» **INFORMATION PROVIDED**
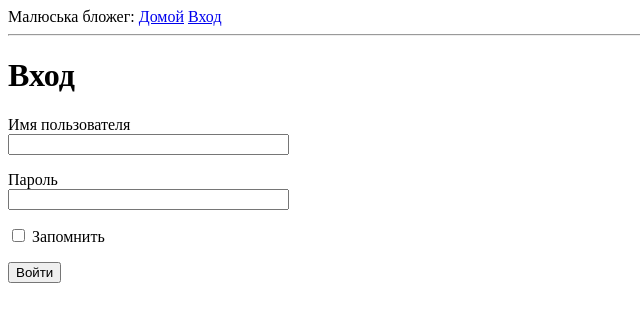
After one commit to erfaenda/FlaskP, a Flask app: page /login in a window 1280 px wide. The commit adds this page. Shown: the top 322 px of the page, without its empty margins (0-640 px from the left). Run offline with Flask 2, Linux system fonts and the light colour scheme.

Commit message:
forms posts

```diff
--- a/app/__init__.py
+++ b/app/__init__.py
@@ -1,5 +1,7 @@
 from flask import Flask
+from config import Config
 
 app = Flask(__name__)
+app.config.from_object(Config)
 
 from app import routes
--- /dev/null
+++ b/app/forms.py
@@ -0,0 +1,9 @@
+from flask_wtf import FlaskForm
+from wtforms import StringField, PasswordField, BooleanField, SubmitField
+from wtforms.validators import DataRequired
+
+class LoginForm(FlaskForm):
+    username = StringField('Имя пользователя', validators=[DataRequired()])
+    password = PasswordField('Пароль', validators=[DataRequired()])
+    remember_me = BooleanField('Запомнить')
+    submit = SubmitField('Войти')
--- a/app/routes.py
+++ b/app/routes.py
@@ -1,9 +1,18 @@
 # -*- coding: utf-8 -*-
 from app import app
-from flask import render_template
+from flask import render_template, flash, redirect
+from app.forms import LoginForm
 
 @app.route('/')
 @app.route('/index')
+@app.route('/login', methods=['GET', 'POST'])
+
+def login():
+    form = LoginForm()
+    if form.validate_on_submit():
+        flash('Login requested for user {}, remember_me={}'.format(form.username.data, form.remember_me.data))
+        return redirect('/index')
+    return render_template('login.html', title='Sign In', form=form)
 
 def index():
     user = {'username': 'Alex'}
@@ -26,5 +35,5 @@ def index():
         }
 
     ]
-    return render_template('index.html', title='Home', user=user, posts=posts)
+    return render_template('index.html', title='Стартовая', user=user, posts=posts)
     #return "А если по русский написать?"
--- a/app/templates/base.html
+++ b/app/templates/base.html
@@ -9,8 +9,20 @@
     {% endif %}
 </head>
 <body>
-    <div>Малюська бложег: <a href="/index">Домой</a></div>
+    <div>Малюська бложег:
+        <a href="/index">Домой</a>
+        <a href="/login">Вход</a>
+    </div>
     <hr>
-    {% block content %} {% endblock %}
+    {% with messages = get_flashed_messages() %}
+    {% if messages %}
+    <ul>
+        {% for message in messages %}
+        <li>{{ message }}</li>
+        {% endfor %}
+    </ul>
+    {% endif %}
+    {% endwith %}
+    {% block content %}{% endblock %}
 </body>
 </html>
--- /dev/null
+++ b/app/templates/login.html
@@ -0,0 +1,18 @@
+{% extends "base.html" %}
+
+{% block content %}
+    <h1>Вход</h1>
+    <form action="" method="post" novalidate>
+        {{ form.hidden_tag() }}
+        <p>
+            {{ form.username.label }}<br>
+            {{ form.username(size=32) }}
+        </p>
+        <p>
+            {{ form.password.label }}<br>
+            {{ form.password(size=32) }}
+        </p>
+        <p>{{ form.remember_me() }} {{ form.remember_me.label }}</p>
+        <p>{{ form.submit() }}</p>
+    </form>
+{% endblock %}
--- /dev/null
+++ b/config.py
@@ -0,0 +1,4 @@
+import os
+
+class Config(object):
+    SECRET_KEY = os.environ.get('SECRET_KEY') or 'you-will-never-guess'
```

» **YOUR TASK**
Retype all the data exactly, please, without pictures.

» **ANSWER TO THE EXERCISE**
After one commit to erfaenda/FlaskP, a Flask app: page /login in a window 1280 px wide. The commit adds this page. Shown: the top 322 px of the page, without its empty margins (0-640 px from the left). Run offline with Flask 2, Linux system fonts and the light colour scheme.

Commit message:
forms posts

```diff
--- a/app/__init__.py
+++ b/app/__init__.py
@@ -1,5 +1,7 @@
 from flask import Flask
+from config import Config
 
 app = Flask(__name__)
+app.config.from_object(Config)
 
 from app import routes
--- /dev/null
+++ b/app/forms.py
@@ -0,0 +1,9 @@
+from flask_wtf import FlaskForm
+from wtforms import StringField, PasswordField, BooleanField, SubmitField
+from wtforms.validators import DataRequired
+
+class LoginForm(FlaskForm):
+    username = StringField('Имя пользователя', validators=[DataRequired()])
+    password = PasswordField('Пароль', validators=[DataRequired()])
+    remember_me = BooleanField('Запомнить')
+    submit = SubmitField('Войти')
--- a/app/routes.py
+++ b/app/routes.py
@@ -1,9 +1,18 @@
 # -*- coding: utf-8 -*-
 from app import app
-from flask import render_template
+from flask import render_template, flash, redirect
+from app.forms import LoginForm
 
 @app.route('/')
 @app.route('/index')
+@app.route('/login', methods=['GET', 'POST'])
+
+def login():
+    form = LoginForm()
+    if form.validate_on_submit():
+        flash('Login requested for user {}, remember_me={}'.format(form.username.data, form.remember_me.data))
+        return redirect('/index')
+    return render_template('login.html', title='Sign In', form=form)
 
 def index():
     user = {'username': 'Alex'}
@@ -26,5 +35,5 @@ def index():
         }
 
     ]
-    return render_template('index.html', title='Home', user=user, posts=posts)
+    return render_template('index.html', title='Стартовая', user=user, posts=posts)
     #return "А если по русский написать?"
--- a/app/templates/base.html
+++ b/app/templates/base.html
@@ -9,8 +9,20 @@
     {% endif %}
 </head>
 <body>
-    <div>Малюська бложег: <a href="/index">Домой</a></div>
+    <div>Малюська бложег:
+        <a href="/index">Домой</a>
+        <a href="/login">Вход</a>
+    </div>
     <hr>
-    {% block content %} {% endblock %}
+    {% with messages = get_flashed_messages() %}
+    {% if messages %}
+    <ul>
+        {% for message in messages %}
+        <li>{{ message }}</li>
+        {% endfor %}
+    </ul>
+    {% endif %}
+    {% endwith %}
+    {% block content %}{% endblock %}
 </body>
 </html>
--- /dev/null
+++ b/app/templates/login.html
@@ -0,0 +1,18 @@
+{% extends "base.html" %}
+
+{% block content %}
+    <h1>Вход</h1>
+    <form action="" method="post" novalidate>
+        {{ form.hidden_tag() }}
+        <p>
+            {{ form.username.label }}<br>
+            {{ form.username(size=32) }}
+        </p>
+        <p>
+            {{ form.password.label }}<br>
+            {{ form.password(size=32) }}
+        </p>
+        <p>{{ form.remember_me() }} {{ form.remember_me.label }}</p>
+        <p>{{ form.submit() }}</p>
+    </form>
+{% endblock %}
--- /dev/null
+++ b/config.py
@@ -0,0 +1,4 @@
+import os
+
+class Config(object):
+    SECRET_KEY = os.environ.get('SECRET_KEY') or 'you-will-never-guess'
```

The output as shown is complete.